### Web page revision data
════════

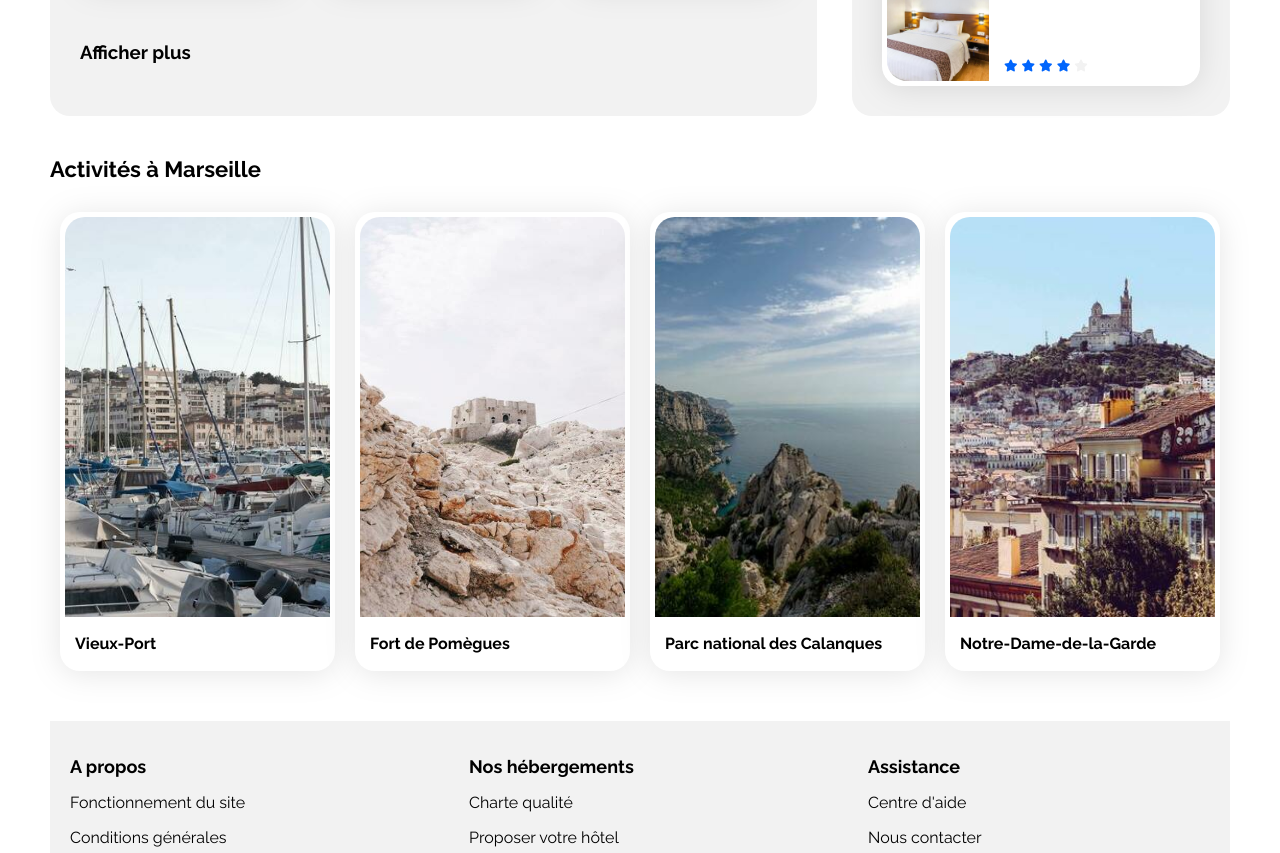
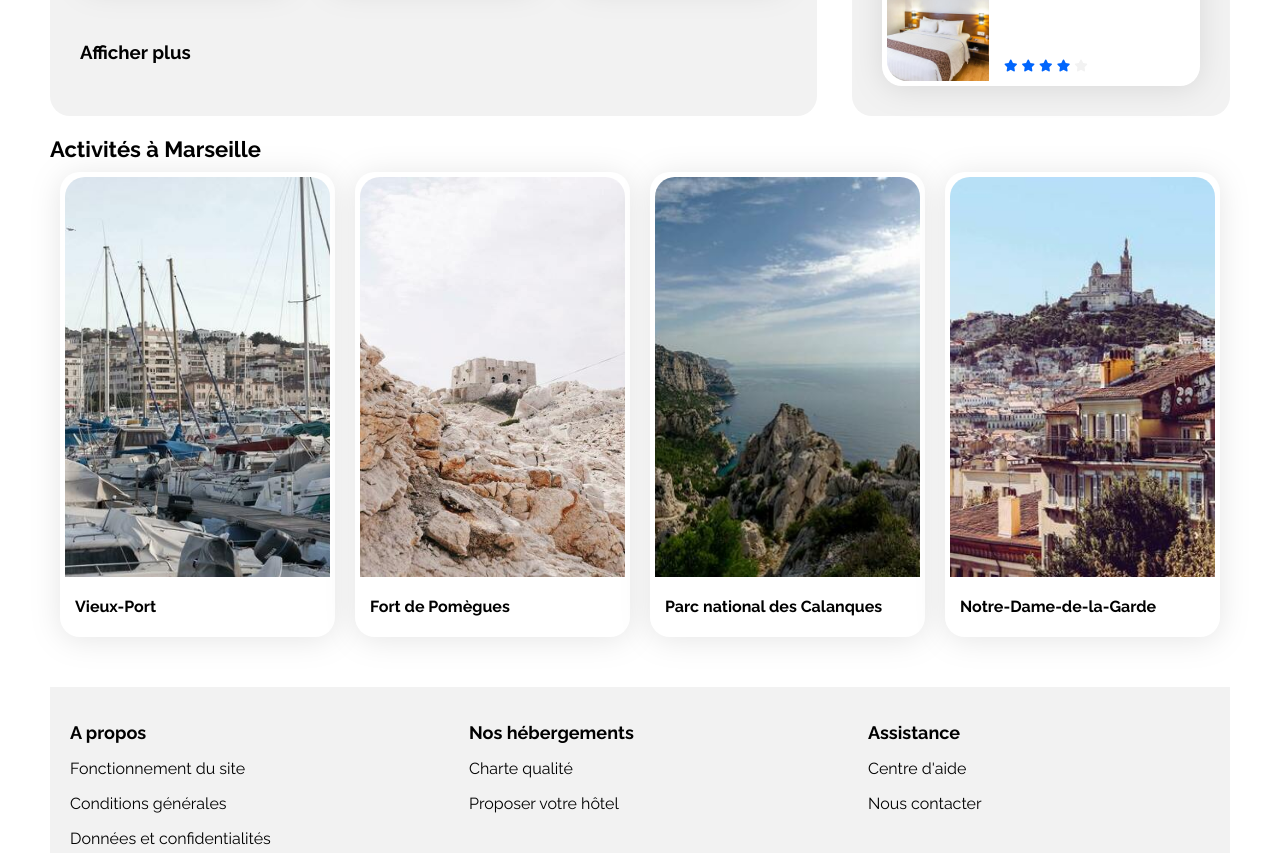
Before and after one commit to louane10/P2, a plain HTML site: page index.html in a window 1280 px wide. Shown: the part 881-1734 px from the top of the page. Drawn offline with Linux system fonts and the light colour scheme.

Commit message:
Mise à jour des titres

```diff
--- a/index.html
+++ b/index.html
@@ -10,7 +10,7 @@
     <link href="https://fonts.googleapis.com/css2?family=Raleway:wght@400;500;700&display=swap" rel="stylesheet">
     <link rel="stylesheet" href="https://cdnjs.cloudflare.com/ajax/libs/font-awesome/6.2.1/css/all.min.css"
         integrity="sha512-MV7K8+y+gLIBoVD59lQIYicR65iaqukzvf/nwasF0nqhPay5w/9lJmVM2hMDcnK1OnMGCdVK+iQrJ7lzPJQd1w=="
-        crossorigin="anonymous" referrerpolicy="no-referrer" />
+        crossorigin="anonymous" referrerpolicy="no-referrer" >
     <link rel="stylesheet" href="./css/style.css">
 </head>
 
@@ -125,9 +125,9 @@
 
         <section class="hebergements">
             <div class="populaires-title">
-                <h1 id="monancre" class="section-title">
+                <h2 id="monancre" class="section-title">
                     Hébergements à Marseille
-                </h1>
+                </h2>
             </div>
             <div class="hebergements-cards">
                 <a href="#">
@@ -135,9 +135,9 @@
                         <img src="./images/hebergements/fred-kleber.jpg" alt="Image du lit de la chambre d'hôtel vue fenêtre">
                         <div class="card-content">
                             <div class="card-txt">
-                                <h2 class="card-title">
+                                <h3 class="card-title">
                                     Hôtel du Port
-                                </h2>
+                                </h3>
                                 <p class="card-subtitle">
                                     Nuit à partir de 52<span class="euro">€</span>
                                 </p>
@@ -368,9 +368,9 @@
     <div class="Container-activites">
         <section class="Activites">
             <div class="populaires-title">
-                <h1 id="mon-ancre" class="section-title">
+                <h2 id="mon-ancre" class="section-title">
                     Activités à Marseille
-                </h1>
+                </h2>
             </div>
             <div class="activites-cards">
                 <a href="#">
@@ -378,9 +378,9 @@
                         <img src="./images/activites/reno-laithienne.jpg" alt="Image du Vieux-Port">
                             <div class="card-content">
                                 <div class="card-txt">
-                                    <h2 class="card-title">
+                                    <h3 class="card-title">
                                         Vieux-Port
-                                    </h2>
+                                    </h3>
                                 </div>
                             </div>
                     </article>
@@ -390,9 +390,9 @@
                         <img src="./images/activites/paul-hermann.jpg" alt="Image du Fort de Pomègues">
                             <div class="card-content">
                                 <div class="card-txt">
-                                    <h2 class="card-title">
+                                    <h3 class="card-title">
                                         Fort de Pomègues
-                                    </h2>
+                                    </h3>
                                 </div>
                             </div>
                     </article>
@@ -402,9 +402,9 @@
                         <img src="./images/activites/kilyan-sockalingum.jpg" alt="Image du Parc">
                             <div class="card-content">
                                 <div class="card-txt">
-                                    <h2 class="card-title">
+                                    <h3 class="card-title">
                                         Parc national des Calanques
-                                    </h2>
+                                    </h3>
                                 </div>
                             </div>
                     </article>
@@ -414,9 +414,9 @@
                         <img src="./images/activites/florian-wehde.jpg" alt="Image de Notre-Dame">
                             <div class="card-content">
                                 <div class="card-txt">
-                                    <h2 class="card-title">
+                                    <h3 class="card-title">
                                         Notre-Dame-de-la-Garde
-                                    </h2>
+                                    </h3>
                                 </div>
                             </div>
                     </article>
```
Also changed, not shown: Maquette.png (deleted).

════════

Give back every record above word for word, dropping pictures.

Before and after one commit to louane10/P2, a plain HTML site: page index.html in a window 1280 px wide. Shown: the part 881-1734 px from the top of the page. Drawn offline with Linux system fonts and the light colour scheme.

Commit message:
Mise à jour des titres

```diff
--- a/index.html
+++ b/index.html
@@ -10,7 +10,7 @@
     <link href="https://fonts.googleapis.com/css2?family=Raleway:wght@400;500;700&display=swap" rel="stylesheet">
     <link rel="stylesheet" href="https://cdnjs.cloudflare.com/ajax/libs/font-awesome/6.2.1/css/all.min.css"
         integrity="sha512-MV7K8+y+gLIBoVD59lQIYicR65iaqukzvf/nwasF0nqhPay5w/9lJmVM2hMDcnK1OnMGCdVK+iQrJ7lzPJQd1w=="
-        crossorigin="anonymous" referrerpolicy="no-referrer" />
+        crossorigin="anonymous" referrerpolicy="no-referrer" >
     <link rel="stylesheet" href="./css/style.css">
 </head>
 
@@ -125,9 +125,9 @@
 
         <section class="hebergements">
             <div class="populaires-title">
-                <h1 id="monancre" class="section-title">
+                <h2 id="monancre" class="section-title">
                     Hébergements à Marseille
-                </h1>
+                </h2>
             </div>
             <div class="hebergements-cards">
                 <a href="#">
@@ -135,9 +135,9 @@
                         <img src="./images/hebergements/fred-kleber.jpg" alt="Image du lit de la chambre d'hôtel vue fenêtre">
                         <div class="card-content">
                             <div class="card-txt">
-                                <h2 class="card-title">
+                                <h3 class="card-title">
                                     Hôtel du Port
-                                </h2>
+                                </h3>
                                 <p class="card-subtitle">
                                     Nuit à partir de 52<span class="euro">€</span>
                                 </p>
@@ -368,9 +368,9 @@
     <div class="Container-activites">
         <section class="Activites">
             <div class="populaires-title">
-                <h1 id="mon-ancre" class="section-title">
+                <h2 id="mon-ancre" class="section-title">
                     Activités à Marseille
-                </h1>
+                </h2>
             </div>
             <div class="activites-cards">
                 <a href="#">
@@ -378,9 +378,9 @@
                         <img src="./images/activites/reno-laithienne.jpg" alt="Image du Vieux-Port">
                             <div class="card-content">
                                 <div class="card-txt">
-                                    <h2 class="card-title">
+                                    <h3 class="card-title">
                                         Vieux-Port
-                                    </h2>
+                                    </h3>
                                 </div>
                             </div>
                     </article>
@@ -390,9 +390,9 @@
                         <img src="./images/activites/paul-hermann.jpg" alt="Image du Fort de Pomègues">
                             <div class="card-content">
                                 <div class="card-txt">
-                                    <h2 class="card-title">
+                                    <h3 class="card-title">
                                         Fort de Pomègues
-                                    </h2>
+                                    </h3>
                                 </div>
                             </div>
                     </article>
@@ -402,9 +402,9 @@
                         <img src="./images/activites/kilyan-sockalingum.jpg" alt="Image du Parc">
                             <div class="card-content">
                                 <div class="card-txt">
-                                    <h2 class="card-title">
+                                    <h3 class="card-title">
                                         Parc national des Calanques
-                                    </h2>
+                                    </h3>
                                 </div>
                             </div>
                     </article>
@@ -414,9 +414,9 @@
                         <img src="./images/activites/florian-wehde.jpg" alt="Image de Notre-Dame">
                             <div class="card-content">
                                 <div class="card-txt">
-                                    <h2 class="card-title">
+                                    <h3 class="card-title">
                                         Notre-Dame-de-la-Garde
-                                    </h2>
+                                    </h3>
                                 </div>
                             </div>
                     </article>
```
Also changed, not shown: Maquette.png (deleted).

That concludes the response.